(Records from a dataset)
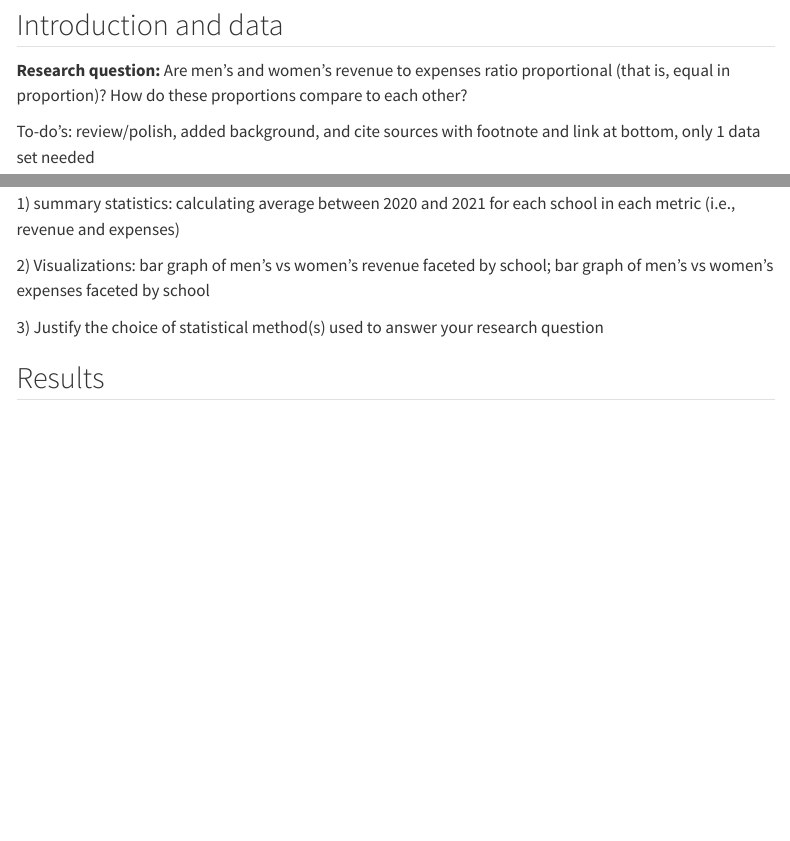
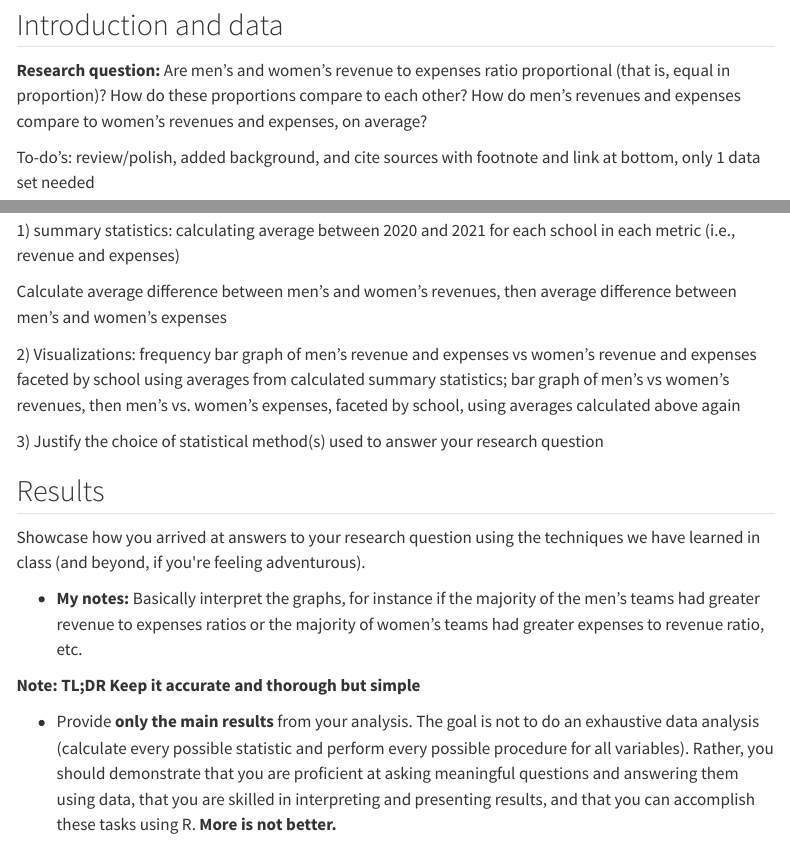
Before and after one commit to sta199-s23-2/project-PX, a Quarto document (report.qmd): the page in a window 1100 px wide, from 170 px down, and a second part further down, joined at a grey line. Rendered offline with R 4.5, knitr and Pandoc in place of Quarto, with nearby package versions; menus at the side of the page are left out.

Commit message:
All prep finished; begin to-do's

```diff
--- a/report.qmd
+++ b/report.qmd
@@ -9,7 +9,7 @@ execute:
 
 ## Introduction and data
 
-**Research question:** Are men's and women's revenue to expenses ratio proportional (that is, equal in proportion)? How do these proportions compare to each other?
+**Research question:** Are men's and women's revenue to expenses ratio proportional (that is, equal in proportion)? How do these proportions compare to each other? How do men's revenues and expenses compare to women's revenues and expenses, on average?
 
 To-do's: review/polish, added background, and cite sources with footnote and link at bottom, only 1 data set needed
 
@@ -21,8 +21,18 @@ This data came from Equity in Athletics Data Analysis (EADA). It was collected t
 
 1\) summary statistics: calculating average between 2020 and 2021 for each school in each metric (i.e., revenue and expenses)
 
-2\) Visualizations: bar graph of men's vs women's revenue faceted by school; bar graph of men's vs women's expenses faceted by school
+Calculate average difference between men's and women's revenues, then average difference between men's and women's expenses
+
+2\) Visualizations: frequency bar graph of men's revenue and expenses vs women's revenue and expenses faceted by school using averages from calculated summary statistics; bar graph of men's vs women's revenues, then men's vs. women's expenses, faceted by school, using averages calculated above again
 
 3\) Justify the choice of statistical method(s) used to answer your research question
 
 ## Results
+
+Showcase how you arrived at answers to your research question using the techniques we have learned in class (and beyond, if you\'re feeling adventurous).
+
+-   **My notes:** Basically interpret the graphs, for instance if the majority of the men's teams had greater revenue to expenses ratios or the majority of women's teams had greater expenses to revenue ratio, etc.
+
+**Note: TL;DR Keep it accurate and thorough but simple**
+
+-   Provide **only the main results** from your analysis. The goal is not to do an exhaustive data analysis (calculate every possible statistic and perform every possible procedure for all variables). Rather, you should demonstrate that you are proficient at asking meaningful questions and answering them using data, that you are skilled in interpreting and presenting results, and that you can accomplish these tasks using R. **More is not better.**
```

§ **Assignment**
Work out how many lines of the data hold the string "proportions". Reply with that number alone.

§ **Expected output**
2